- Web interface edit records
*****

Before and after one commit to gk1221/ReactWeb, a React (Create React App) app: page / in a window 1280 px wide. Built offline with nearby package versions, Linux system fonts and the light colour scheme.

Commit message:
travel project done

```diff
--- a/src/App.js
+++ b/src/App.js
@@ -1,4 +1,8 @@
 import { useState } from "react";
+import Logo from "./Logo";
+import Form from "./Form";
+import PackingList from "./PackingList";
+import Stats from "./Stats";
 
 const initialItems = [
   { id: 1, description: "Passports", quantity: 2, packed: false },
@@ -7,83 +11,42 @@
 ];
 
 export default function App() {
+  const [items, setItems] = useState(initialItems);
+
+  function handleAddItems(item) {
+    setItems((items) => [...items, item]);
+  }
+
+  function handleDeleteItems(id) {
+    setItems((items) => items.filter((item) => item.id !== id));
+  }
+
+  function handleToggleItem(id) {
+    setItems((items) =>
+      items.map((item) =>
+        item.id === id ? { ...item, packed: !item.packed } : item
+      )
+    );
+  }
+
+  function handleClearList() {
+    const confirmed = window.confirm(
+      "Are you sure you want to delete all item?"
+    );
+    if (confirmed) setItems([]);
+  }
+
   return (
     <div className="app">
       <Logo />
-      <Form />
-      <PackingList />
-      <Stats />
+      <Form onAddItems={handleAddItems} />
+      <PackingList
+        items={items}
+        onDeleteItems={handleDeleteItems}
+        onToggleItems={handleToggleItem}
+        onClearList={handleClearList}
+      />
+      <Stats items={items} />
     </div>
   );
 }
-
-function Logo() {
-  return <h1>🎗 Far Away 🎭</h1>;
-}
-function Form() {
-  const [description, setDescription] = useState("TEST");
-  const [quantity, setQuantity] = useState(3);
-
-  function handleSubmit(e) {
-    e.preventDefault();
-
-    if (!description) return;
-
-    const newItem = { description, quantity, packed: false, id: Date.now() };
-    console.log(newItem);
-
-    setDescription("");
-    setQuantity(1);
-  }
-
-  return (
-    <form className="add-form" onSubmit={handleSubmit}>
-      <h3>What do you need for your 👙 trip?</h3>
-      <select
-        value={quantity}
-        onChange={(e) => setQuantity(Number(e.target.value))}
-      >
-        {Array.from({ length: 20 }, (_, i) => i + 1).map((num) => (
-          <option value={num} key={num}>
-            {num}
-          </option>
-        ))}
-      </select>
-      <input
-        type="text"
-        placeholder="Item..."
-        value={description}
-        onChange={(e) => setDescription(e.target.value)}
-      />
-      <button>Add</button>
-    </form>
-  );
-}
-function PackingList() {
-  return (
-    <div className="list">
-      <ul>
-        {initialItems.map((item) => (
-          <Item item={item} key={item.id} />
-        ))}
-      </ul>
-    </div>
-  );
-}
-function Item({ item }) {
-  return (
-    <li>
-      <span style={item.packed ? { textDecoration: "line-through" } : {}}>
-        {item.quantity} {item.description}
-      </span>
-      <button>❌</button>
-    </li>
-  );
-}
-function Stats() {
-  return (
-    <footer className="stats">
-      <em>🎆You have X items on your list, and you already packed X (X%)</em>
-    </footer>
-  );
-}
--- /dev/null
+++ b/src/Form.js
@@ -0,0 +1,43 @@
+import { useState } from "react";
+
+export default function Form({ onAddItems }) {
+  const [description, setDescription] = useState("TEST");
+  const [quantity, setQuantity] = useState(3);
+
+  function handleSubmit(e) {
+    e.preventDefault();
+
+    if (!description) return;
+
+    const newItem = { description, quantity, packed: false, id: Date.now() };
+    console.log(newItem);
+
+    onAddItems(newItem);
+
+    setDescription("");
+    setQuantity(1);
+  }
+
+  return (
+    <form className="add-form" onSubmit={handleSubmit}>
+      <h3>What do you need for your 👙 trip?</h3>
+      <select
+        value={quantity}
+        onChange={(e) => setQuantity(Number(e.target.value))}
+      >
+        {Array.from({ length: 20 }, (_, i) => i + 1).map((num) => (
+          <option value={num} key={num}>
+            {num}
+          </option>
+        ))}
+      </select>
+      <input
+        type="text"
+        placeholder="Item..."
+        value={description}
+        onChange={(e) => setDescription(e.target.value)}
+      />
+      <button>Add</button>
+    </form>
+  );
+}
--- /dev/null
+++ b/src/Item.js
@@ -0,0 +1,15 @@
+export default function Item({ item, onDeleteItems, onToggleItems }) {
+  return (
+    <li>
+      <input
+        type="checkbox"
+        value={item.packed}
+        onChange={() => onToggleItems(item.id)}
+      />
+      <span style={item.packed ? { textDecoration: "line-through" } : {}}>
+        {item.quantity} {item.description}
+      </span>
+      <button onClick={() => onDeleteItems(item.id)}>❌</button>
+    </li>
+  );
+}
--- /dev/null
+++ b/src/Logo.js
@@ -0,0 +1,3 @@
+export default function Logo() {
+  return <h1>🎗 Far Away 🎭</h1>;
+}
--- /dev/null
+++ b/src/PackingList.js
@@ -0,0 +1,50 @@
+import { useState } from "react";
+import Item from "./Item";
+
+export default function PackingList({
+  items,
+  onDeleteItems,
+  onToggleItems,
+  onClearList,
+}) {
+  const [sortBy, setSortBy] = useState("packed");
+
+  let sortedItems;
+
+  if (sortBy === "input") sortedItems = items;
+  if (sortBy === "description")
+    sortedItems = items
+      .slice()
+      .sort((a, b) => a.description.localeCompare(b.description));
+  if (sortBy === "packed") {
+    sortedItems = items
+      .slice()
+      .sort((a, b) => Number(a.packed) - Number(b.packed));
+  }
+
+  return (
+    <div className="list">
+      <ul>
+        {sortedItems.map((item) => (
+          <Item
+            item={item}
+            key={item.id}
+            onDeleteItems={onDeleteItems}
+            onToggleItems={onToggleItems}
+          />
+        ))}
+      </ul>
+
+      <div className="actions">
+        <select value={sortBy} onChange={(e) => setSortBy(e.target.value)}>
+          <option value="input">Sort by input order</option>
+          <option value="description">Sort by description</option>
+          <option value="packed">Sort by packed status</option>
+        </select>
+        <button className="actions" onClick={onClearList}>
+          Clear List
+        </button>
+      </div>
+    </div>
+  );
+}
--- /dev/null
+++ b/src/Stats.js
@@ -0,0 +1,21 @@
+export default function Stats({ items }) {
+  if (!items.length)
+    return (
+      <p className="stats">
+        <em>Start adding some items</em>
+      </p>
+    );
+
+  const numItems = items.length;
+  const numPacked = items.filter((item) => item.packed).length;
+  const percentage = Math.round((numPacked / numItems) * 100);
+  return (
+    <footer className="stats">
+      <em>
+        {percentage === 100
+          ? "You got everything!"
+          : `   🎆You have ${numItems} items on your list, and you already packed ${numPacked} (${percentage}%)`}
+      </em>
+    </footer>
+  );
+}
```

*****

- Work order
Among the lines of the records above, count those containing the word "span", then give the number by itself.

- Solution to this exercise
4